**WHAT TO DO**. Write out every line below again exactly as it stands, skipping each image.

Stored entries:
==*==

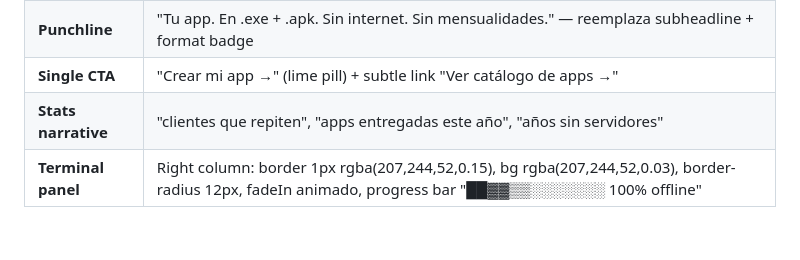
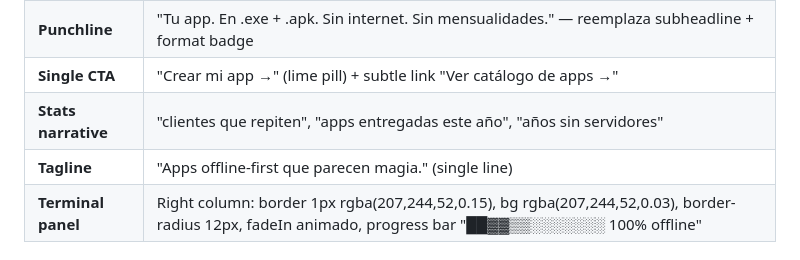
Before and after one commit to angelhdz84/Identidad_AHA, a Markdown page: specs/landing-v2.md, the part around the change. Rendered like a GitHub page.

Commit message:
Update Hero tagline to single line; reflect in AGENTS and spec; add memory observation

```diff
--- a/specs/landing-v2.md
+++ b/specs/landing-v2.md
@@ -71,6 +71,7 @@ La landing es de UNA página implementada en 4 parciales que se concatenan. Las
 | **Punchline** | "Tu app. En .exe + .apk. Sin internet. Sin mensualidades." — reemplaza subheadline + format badge |
 | **Single CTA** | "Crear mi app →" (lime pill) + subtle link "Ver catálogo de apps →" |
 | **Stats narrative** | "clientes que repiten", "apps entregadas este año", "años sin servidores" |
+| **Tagline** | "Apps offline-first que parecen magia." (single line) |
 | **Terminal panel** | Right column: border 1px rgba(207,244,52,0.15), bg rgba(207,244,52,0.03), border-radius 12px, fadeIn animado, progress bar "██▓▓▒▒░░░░░░░ 100% offline" |
 
 ## 6. Reglas de negocio
```
Also changed, not shown: AGENTS.md (+1 -1 lines).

==*==

**EXERCISE RESPONSE**.
Before and after one commit to angelhdz84/Identidad_AHA, a Markdown page: specs/landing-v2.md, the part around the change. Rendered like a GitHub page.

Commit message:
Update Hero tagline to single line; reflect in AGENTS and spec; add memory observation

```diff
--- a/specs/landing-v2.md
+++ b/specs/landing-v2.md
@@ -71,6 +71,7 @@ La landing es de UNA página implementada en 4 parciales que se concatenan. Las
 | **Punchline** | "Tu app. En .exe + .apk. Sin internet. Sin mensualidades." — reemplaza subheadline + format badge |
 | **Single CTA** | "Crear mi app →" (lime pill) + subtle link "Ver catálogo de apps →" |
 | **Stats narrative** | "clientes que repiten", "apps entregadas este año", "años sin servidores" |
+| **Tagline** | "Apps offline-first que parecen magia." (single line) |
 | **Terminal panel** | Right column: border 1px rgba(207,244,52,0.15), bg rgba(207,244,52,0.03), border-radius 12px, fadeIn animado, progress bar "██▓▓▒▒░░░░░░░ 100% offline" |
 
 ## 6. Reglas de negocio
```
Also changed, not shown: AGENTS.md (+1 -1 lines).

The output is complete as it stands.